On This Date in History: This is a day that anyone that can read this
should rememberl…if it’s slipped your mind, it should not. It was on Feb. 1, 2003 that 7 astronauts died when the Space Shuttle Columbia broke apart on re-entry into the atmosphere. If you want to look at an Associated Press summary of the investigation regarding the incident, you can click here. You can look at all sorts of information released by NASA (Click Here) in the full
report here. It has access to photos, emails and other data pertaining to the incident. I would encourage you to go here to the NASA Columbia main page and look at the stories of each of those who were lost. They were people…they had dreams and hopes and families. While they knew the inherent risks of going into space, the most inhospitable environment that there is, it is still quite sad that they are gone. Space travel is not easy and its by no means safe. So many of our technologies that we take for granted today came from the space program and its because of people like the Columbia 7 risking their lives that we have such a rapidly advancing technological society. The least we could do was take a moment and remember them.

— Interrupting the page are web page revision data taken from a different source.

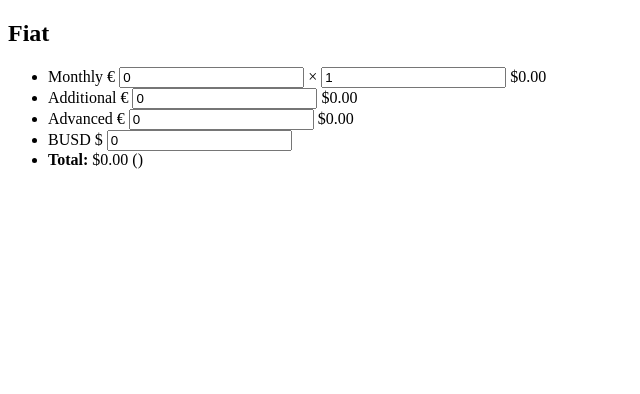
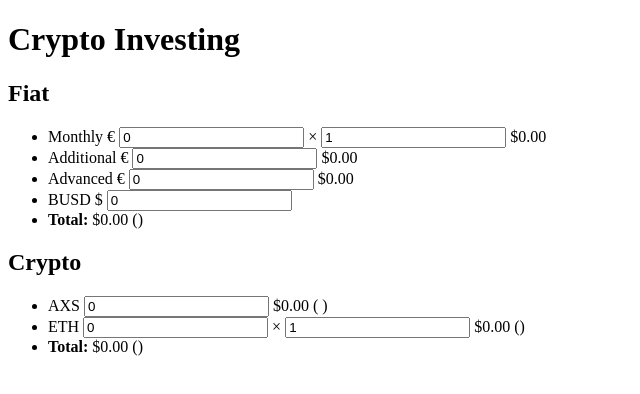
Before and after one commit to eetnnaje/crypto-investing, an Angular app: page / in a window 1280 px wide. Shown: the top 394 px of the page, without its empty margins (0-640 px from the left). Built offline with nearby package versions, Linux system fonts and the light colour scheme; no server answers.

Commit message:
refactor(home): add total crypto calculations

```diff
--- a/src/app/home/home.component.html
+++ b/src/app/home/home.component.html
@@ -1,3 +1,5 @@
+<h1>Crypto Investing</h1>
+
 <h2>Fiat</h2>
 <ul>
   <li>
@@ -17,7 +19,6 @@
       (input)="handleChange()"
       [defaultValue]="1"
     />
-
     <span>
       {{
         euro2dollar(+fiatMonthly.value) * +multiplierMonth.value
@@ -64,3 +65,58 @@
     <span>({{ dollar2euro(totalFiat) | currency: "EUR" }})</span>
   </li>
 </ul>
+
+<h2>Crypto</h2>
+<ul>
+  <li>
+    <label for="crypto-axs"> AXS </label>
+    <input
+      #cryptoAxs
+      id="crypto-axs"
+      type="number"
+      (input)="handleChange()"
+      [defaultValue]="0"
+    />
+    <span>
+      {{ crypto2dollar("axsbusd", +cryptoAxs.value) | currency: "USD" }}
+    </span>
+    <span
+      >( {{ crypto2euro("axsbusd", +cryptoAxs.value) | currency: "EUR" }})
+    </span>
+  </li>
+  <li>
+    <label for="crypto-eth"> ETH </label>
+    <input
+      #cryptoEth
+      id="crypto-eth"
+      type="number"
+      (input)="handleChange()"
+      [defaultValue]="0"
+    />
+    <span> &times; </span>
+    <input
+      #multiplierEth
+      id="multiplier-eth"
+      type="number"
+      (input)="handleChange()"
+      [defaultValue]="1"
+    />
+    <span>
+      {{
+        crypto2dollar("ethbusd", +cryptoEth.value) * +multiplierEth.value
+          | currency: "USD"
+      }}
+    </span>
+    <span
+      >({{
+        crypto2euro("ethbusd", +cryptoEth.value) * +multiplierEth.value
+          | currency: "EUR"
+      }})</span
+    >
+  </li>
+  <li>
+    <strong> Total: </strong>
+    <span>{{ totalCrypto | currency: "USD" }} </span>
+    <span>({{ dollar2euro(totalCrypto) | currency: "EUR" }})</span>
+  </li>
+</ul>
--- a/src/app/home/home.component.ts
+++ b/src/app/home/home.component.ts
@@ -14,7 +14,12 @@
   @ViewChild('fiatAdvanced') fiatAdvanced!: ElementRef;
   @ViewChild('fiatBUSD') fiatBUSD!: ElementRef;
 
+  @ViewChild('cryptoEth') cryptoEth!: ElementRef;
+  @ViewChild('multiplierEth') multiplierEth!: ElementRef;
+  @ViewChild('cryptoAxs') cryptoAxs!: ElementRef;
+
   public totalFiat = 0;
+  public totalCrypto = 0;
   public prices: Price[] = [];
 
   constructor(private priceService: PriceService) {}
@@ -33,6 +38,7 @@
   }
 
   getPrice(symbol: string): number {
+    symbol = symbol.toLocaleUpperCase();
     const price = this.prices.find(({ symbol: s }) => symbol === s);
     if (price) return +price.price;
     return 0;
@@ -50,6 +56,17 @@
     return value / dollar;
   }
 
+  crypto2dollar(symbol: string, value: number): number {
+    const price = this.getPrice(symbol);
+    return value * price;
+  }
+
+  crypto2euro(symbol: string, value: number): number {
+    const price = this.getPrice(symbol);
+    const euro = this.getPrice('EURBUSD');
+    return (value * price) / euro;
+  }
+
   handleChange(): void {
     this.totalFiat = [
       +this.euro2dollar(
@@ -60,5 +77,14 @@
       +this.euro2dollar(this.fiatAdvanced.nativeElement.value),
       +this.dollar2euro(this.fiatBUSD.nativeElement.value),
     ].reduce((prev, curr) => prev + curr, 0);
+
+    this.totalCrypto = [
+      this.crypto2dollar(
+        'ethbusd',
+        this.cryptoEth.nativeElement.value *
+          +this.multiplierEth.nativeElement.value
+      ),
+      this.crypto2dollar('axsbusd', this.cryptoAxs.nativeElement.value),
+    ].reduce((prev, curr) => prev + curr, 0);
   }
 }
```
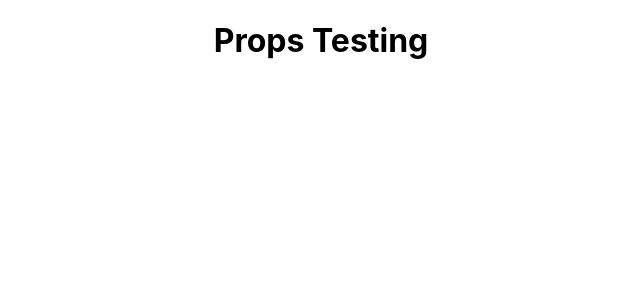
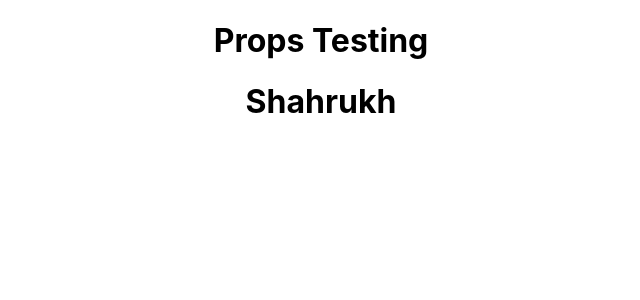
Before and after one commit to Shahrukh-elRed/react-testing-library-and-jest, a React (Create React App) app: page / in a window 1280 px wide. Shown: the top 300 px of the page, without its empty margins (319-959 px from the left). Built offline with nearby package versions, Linux system fonts and the light colour scheme.

Commit message:
props testing

```diff
--- a/src/App.js
+++ b/src/App.js
@@ -1,9 +1,11 @@
 import "./App.css";
+import User from "./User";
 
 function App() {
   return (
     <div className="App">
       <h1>Props Testing</h1>
+      <User name="Shahrukh" />
     </div>
   );
 }
--- /dev/null
+++ b/src/User.jsx
@@ -0,0 +1,9 @@
+const User = ({ name }) => {
+  return (
+    <div>
+      <h1>{name}</h1>
+    </div>
+  );
+};
+
+export default User;
```
Also changed, not shown: 1 other file (tests, documents, lock files or other folders).
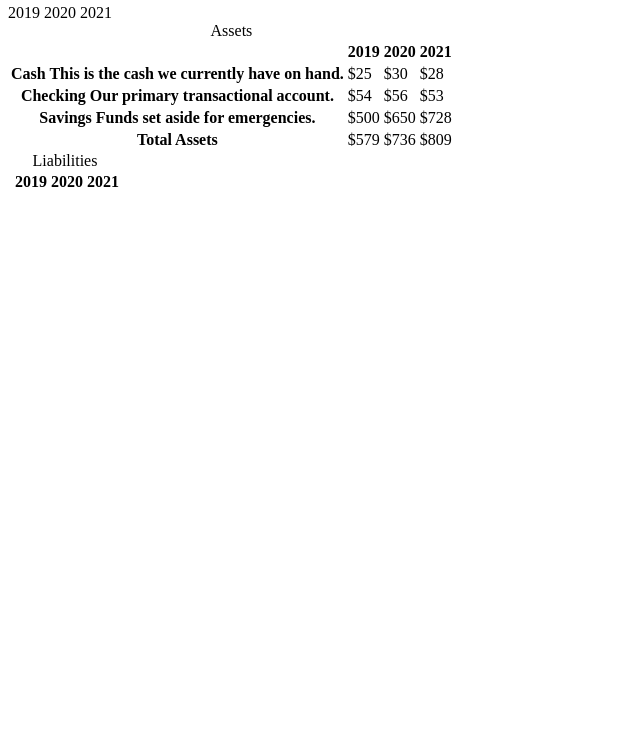
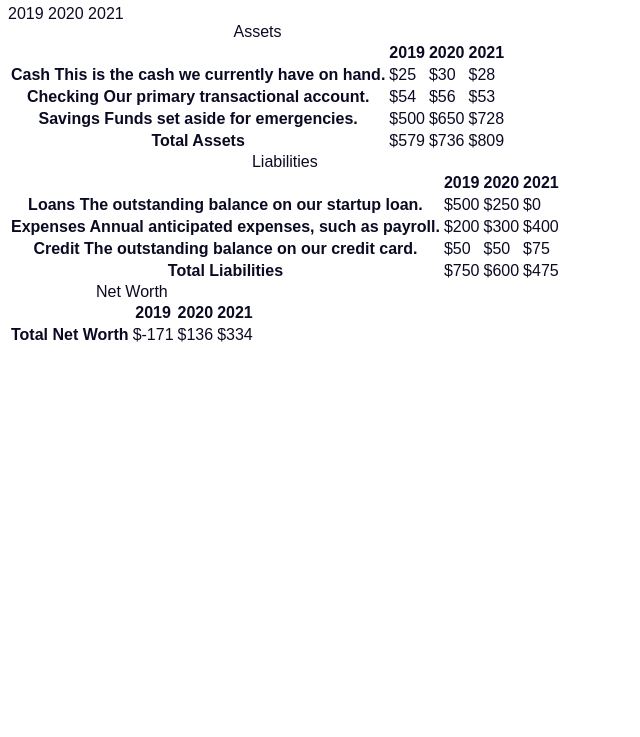
Before and after one commit to mrAbdhas/fcc-pseudo-selectors-balance-sheet, a plain HTML site: page index.html in a window 1280 px wide. Shown: the part 63-800 px from the top of the page, without its empty margins (0-640 px from the left). Drawn offline with Linux system fonts and the light colour scheme.

Commit message:
step 21 to step30

```diff
--- a/index.html
+++ b/index.html
@@ -83,14 +83,57 @@
                             </tr>
                         </thead>
                         <tbody>
-                            <tr class="data"></tr>
-                            <tr class="data"></tr>
-                            <tr class="data"></tr>
-                            <tr class="total"></tr>
+                            <tr class="data">
+                                <th>Loans <span class="description">The outstanding
+                                    balance on our startup loan.</span></th>
+
+                                 <td>$500</td>
+                                 <td>$250</td>
+                                 <td class="current">$0</td>
+                            </tr>
+                            <tr class="data">
+                                <th>Expenses <span class="description">Annual anticipated
+                                    expenses, such as payroll.</span> </th>
+                                <td>$200</td>
+                                <td>$300</td>
+                                <td class="current">$400</td>
+                            </tr>
+                            <tr class="data">
+                                <th>Credit <span class="description">The outstanding
+                                    balance on our credit card.</span> </th>
+                                <td>$50</td>
+                                <td>$50</td>
+                                <td class="current">$75</td>
+
+                            </tr>
+                            <tr class="total">
+                                <th>Total <span class="sr-only">Liabilities</span></th>
+                                <td>$750</td>
+                                <td>$600</td>
+                                <td class="current">$475</td>
+                            </tr>
                         </tbody>
 
                     </table>
-                    <table></table>
+                    <table>
+                        <caption>Net Worth</caption>
+                        <thead>
+                            <tr>
+                                <td></td>
+                                <th> <span class="sr-only">2019</span></th>
+                                <th> <span class="sr-only">2020</span></th>
+                                <th> <span class="sr-only">2021</span></th>
+                            </tr>
+                        </thead>
+                        <tbody>
+                            <tr class="total">
+                                <th>Total <span class="sr-only">Net Worth</span></th>
+                                <td>$-171</td>
+                                <td>$136</td>
+                                <td class="current">$334</td>
+                            </tr>
+                        </tbody>
+                    </table>
                 </div>
             </section>
         </main>
--- a/styles.css
+++ b/styles.css
@@ -0,0 +1,12 @@
+html{
+    box-sizing: border-box;
+}
+
+body{
+    font-family: sans-serif;
+    color: #0a0a23;
+}
+
+span[class~="sr-only"]{
+    border: 0;
+}
```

Weather Bottom Line: We’re starting to see some continuity both between models and also from run to run. That is to be expected as the storm in question finally actually forms. See, previously, the computers were basing tracks of the storm from the Gulf of Mexico based on projections that it would actually form. So, you had a hypothesis based on a hypothesis. That leaves a lot of room for error and that is especially true with a track of a storm that is based on variables that also include both the polar and subtropical jet streams and their relation to one another. Quite complicated. Well, the general consensus among all models is that the trof sweeps through and gets in phase with the subtropical jet such that the developing storm moves along the Gulf Coast, across the northern part of the Florida Peninsula and then up the east coast…but really a few hundred miles off the east coast. So, this storm has potential to be quite menacing, if this scenario unfolds as I just outlined, then it would not be overly significant for anyone. Closer to the eastern seaboard..different story. But as it stands, not all the interesting. Both the GFS and NAM are back to throwing out snow for Kentuckiana on Tuesday but that is a result of a little shortwave moving quickly through the flow. The GFS wants to toss out about 2 inches while the NAM is going for a half inch. The truth is probably somewhere in between. It will, however, be pretty cold for the remainder of the week so let us be thankful for the warmer conditions on Sunday that got rid of some of the ice. Otherwise, our ice accumulation probably would have lasted for another week….and I don’t know about you…but I think everyone has had enough of ice until a hot summer day rolls around.